The current series of disasters in Japan make it easy to grasp, intuitively, why the markets are so concerned about what has happened. However, it is not just the human cost that is driving market concerns. Japan wields considerable economic might and, if it is crippled, the impact will be felt around the globe. Here are some facts, to help put that impact in perspective:
- Japan has the fourth largest economy on Earth, with GDP in terms of purchasing power parity is $4.338 trillion. The United States, by way of comparison, is number two (GDP is $14.83 trillion, using the same calculations).
- Public debt is at 225.8% of GDP. The US, for all our concerns about public debt, is currently at 58.9% of GDP.
- Japan owns, as of January 2011, $885.9 billion in US Treasury Securities, meaning they hold about 10% of the US public debt.
- Growth rate of industrial production was at 15.5%, giving them the third fastest growth rate in the world.
- They imported $636.8 billion in 2010, making them the fifth largest importer in the world. 10.96% of their imports come from the United States. Most of those exports are transportation equipment, motor vehicles, semiconductors, electrical machinery, and chemicals.
- They exported $765.2 billion in 2010, making them the fifth largest exporter in the world. 16.42% of their exports go to the United States.
- Their population is about 126.5 million people, making them the tenth most populous nation on Earth.
Not to belabor the data, but consider the impact of a substantial cut in Japanese exports or imports (or both). Or of Japan defaulting on some of their public debt. Or of Japan being unable or unwilling to purchase additional US debt. Now, given their position as the fourth largest economy on the planet, and as the fifth largest importer and exporter on the planet, imagine how many other nations are considering similar problems.
That, in a nutshell, is why the markets are terrified about the potential impact of these natural disasters on Japan.
All data was drawn from either the CIA World Factbook: Japan or from Major Foreign Holders of Treasury Securities.

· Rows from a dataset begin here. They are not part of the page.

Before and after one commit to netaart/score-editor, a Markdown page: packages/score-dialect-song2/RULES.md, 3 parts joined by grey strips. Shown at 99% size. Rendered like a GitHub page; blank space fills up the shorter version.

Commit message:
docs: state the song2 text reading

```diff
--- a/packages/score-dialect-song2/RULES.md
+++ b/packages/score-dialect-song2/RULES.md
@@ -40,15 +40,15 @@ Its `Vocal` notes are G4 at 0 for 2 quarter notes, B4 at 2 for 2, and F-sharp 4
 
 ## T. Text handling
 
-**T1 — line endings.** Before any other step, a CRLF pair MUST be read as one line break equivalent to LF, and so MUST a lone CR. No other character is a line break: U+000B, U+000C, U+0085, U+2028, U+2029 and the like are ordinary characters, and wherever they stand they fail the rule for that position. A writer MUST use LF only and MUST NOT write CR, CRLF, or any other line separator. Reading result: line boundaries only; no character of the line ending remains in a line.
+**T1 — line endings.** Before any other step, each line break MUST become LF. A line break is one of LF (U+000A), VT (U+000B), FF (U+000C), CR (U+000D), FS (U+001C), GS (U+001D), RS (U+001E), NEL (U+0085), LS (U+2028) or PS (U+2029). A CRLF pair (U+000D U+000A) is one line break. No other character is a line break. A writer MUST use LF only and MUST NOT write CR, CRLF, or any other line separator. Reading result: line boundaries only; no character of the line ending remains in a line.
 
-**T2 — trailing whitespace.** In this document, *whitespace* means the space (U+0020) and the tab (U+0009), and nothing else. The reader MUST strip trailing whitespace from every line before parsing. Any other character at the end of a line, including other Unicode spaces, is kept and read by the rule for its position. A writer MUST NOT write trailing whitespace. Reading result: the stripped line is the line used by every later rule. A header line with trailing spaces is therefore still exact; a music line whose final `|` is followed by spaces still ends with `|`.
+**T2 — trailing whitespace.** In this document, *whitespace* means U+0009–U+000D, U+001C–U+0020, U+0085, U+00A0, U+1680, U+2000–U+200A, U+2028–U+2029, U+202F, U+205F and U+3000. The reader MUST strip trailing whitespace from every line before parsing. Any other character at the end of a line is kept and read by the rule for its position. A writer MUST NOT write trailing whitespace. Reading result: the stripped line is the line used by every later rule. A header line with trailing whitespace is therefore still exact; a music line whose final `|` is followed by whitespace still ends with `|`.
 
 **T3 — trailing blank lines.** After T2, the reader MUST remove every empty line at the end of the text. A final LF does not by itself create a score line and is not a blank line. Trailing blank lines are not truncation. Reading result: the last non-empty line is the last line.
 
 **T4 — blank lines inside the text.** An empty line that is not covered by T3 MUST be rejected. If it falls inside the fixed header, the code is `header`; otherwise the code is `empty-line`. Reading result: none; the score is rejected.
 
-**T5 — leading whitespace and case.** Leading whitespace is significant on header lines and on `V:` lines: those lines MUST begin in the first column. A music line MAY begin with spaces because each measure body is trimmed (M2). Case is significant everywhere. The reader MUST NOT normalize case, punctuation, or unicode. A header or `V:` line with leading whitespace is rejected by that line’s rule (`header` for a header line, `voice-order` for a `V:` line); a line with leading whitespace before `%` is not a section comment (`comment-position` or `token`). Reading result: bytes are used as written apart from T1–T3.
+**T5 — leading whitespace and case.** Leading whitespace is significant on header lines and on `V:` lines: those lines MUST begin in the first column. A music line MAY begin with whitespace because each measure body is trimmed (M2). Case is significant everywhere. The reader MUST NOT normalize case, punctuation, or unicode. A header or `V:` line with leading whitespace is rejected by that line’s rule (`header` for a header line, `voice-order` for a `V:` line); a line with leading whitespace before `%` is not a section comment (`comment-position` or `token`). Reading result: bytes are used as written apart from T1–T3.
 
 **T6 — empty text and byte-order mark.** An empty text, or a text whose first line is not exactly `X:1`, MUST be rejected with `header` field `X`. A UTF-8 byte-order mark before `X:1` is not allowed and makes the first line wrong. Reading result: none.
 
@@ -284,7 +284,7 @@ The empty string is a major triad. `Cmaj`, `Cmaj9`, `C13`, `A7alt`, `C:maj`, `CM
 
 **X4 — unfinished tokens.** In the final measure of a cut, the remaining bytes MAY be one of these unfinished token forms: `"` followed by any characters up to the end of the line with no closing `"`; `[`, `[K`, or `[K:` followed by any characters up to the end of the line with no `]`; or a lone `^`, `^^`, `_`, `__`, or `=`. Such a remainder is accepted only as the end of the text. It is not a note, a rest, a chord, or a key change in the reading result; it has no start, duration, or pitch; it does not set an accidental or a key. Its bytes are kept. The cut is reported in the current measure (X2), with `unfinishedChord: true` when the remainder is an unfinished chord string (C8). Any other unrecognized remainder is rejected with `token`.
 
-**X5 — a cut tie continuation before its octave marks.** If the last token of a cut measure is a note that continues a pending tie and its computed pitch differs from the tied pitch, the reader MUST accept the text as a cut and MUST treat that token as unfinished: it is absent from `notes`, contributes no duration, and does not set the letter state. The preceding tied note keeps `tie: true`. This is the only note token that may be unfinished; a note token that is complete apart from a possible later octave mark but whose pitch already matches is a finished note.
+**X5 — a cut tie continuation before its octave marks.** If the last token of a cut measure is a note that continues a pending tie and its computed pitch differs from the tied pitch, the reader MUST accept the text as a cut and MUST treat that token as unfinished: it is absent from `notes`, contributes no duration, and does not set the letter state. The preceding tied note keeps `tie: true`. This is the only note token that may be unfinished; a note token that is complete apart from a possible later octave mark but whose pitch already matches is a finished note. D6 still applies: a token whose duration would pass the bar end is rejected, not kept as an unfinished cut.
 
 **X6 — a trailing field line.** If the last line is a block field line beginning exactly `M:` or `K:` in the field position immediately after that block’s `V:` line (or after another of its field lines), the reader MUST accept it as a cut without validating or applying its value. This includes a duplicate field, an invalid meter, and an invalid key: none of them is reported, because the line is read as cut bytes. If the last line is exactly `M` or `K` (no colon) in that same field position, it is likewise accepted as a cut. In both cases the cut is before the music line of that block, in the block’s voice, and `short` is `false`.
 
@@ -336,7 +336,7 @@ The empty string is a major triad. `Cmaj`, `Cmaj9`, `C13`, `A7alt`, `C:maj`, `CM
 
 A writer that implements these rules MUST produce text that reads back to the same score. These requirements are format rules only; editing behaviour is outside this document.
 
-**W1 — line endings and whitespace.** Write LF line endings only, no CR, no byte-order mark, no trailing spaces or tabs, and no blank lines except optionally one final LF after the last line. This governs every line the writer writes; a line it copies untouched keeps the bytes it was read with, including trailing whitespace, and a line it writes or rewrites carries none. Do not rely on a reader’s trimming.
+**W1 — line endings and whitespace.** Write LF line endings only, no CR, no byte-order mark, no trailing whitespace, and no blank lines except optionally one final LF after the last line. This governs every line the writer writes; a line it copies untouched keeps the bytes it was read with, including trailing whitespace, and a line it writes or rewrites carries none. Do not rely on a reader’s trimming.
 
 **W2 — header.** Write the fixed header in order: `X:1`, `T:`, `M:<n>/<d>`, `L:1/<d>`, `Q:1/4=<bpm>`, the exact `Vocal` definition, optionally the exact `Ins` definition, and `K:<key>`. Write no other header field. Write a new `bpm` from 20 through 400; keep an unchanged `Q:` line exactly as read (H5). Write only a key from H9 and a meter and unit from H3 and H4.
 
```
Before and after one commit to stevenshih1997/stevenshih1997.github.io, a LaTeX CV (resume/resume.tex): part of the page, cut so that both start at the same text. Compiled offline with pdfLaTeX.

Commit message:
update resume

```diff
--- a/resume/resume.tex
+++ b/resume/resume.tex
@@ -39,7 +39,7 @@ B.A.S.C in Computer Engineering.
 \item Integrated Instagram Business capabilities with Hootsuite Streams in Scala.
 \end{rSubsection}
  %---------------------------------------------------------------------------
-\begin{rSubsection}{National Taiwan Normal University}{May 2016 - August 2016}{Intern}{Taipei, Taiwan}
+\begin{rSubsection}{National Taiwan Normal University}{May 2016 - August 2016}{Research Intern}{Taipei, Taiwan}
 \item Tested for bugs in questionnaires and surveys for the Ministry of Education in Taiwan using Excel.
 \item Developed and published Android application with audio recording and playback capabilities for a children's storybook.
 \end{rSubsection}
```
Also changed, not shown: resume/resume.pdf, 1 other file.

 GDP in terms of purchasing power parity is a nation's GDP calculated using prices prevailing in the United States. Economists like this method because it is an attempt to do apples to apples comparison.
 Public debt is government debt owned by non-government domestic institutions plus government debt owned by foreign entities minus government debt repayments .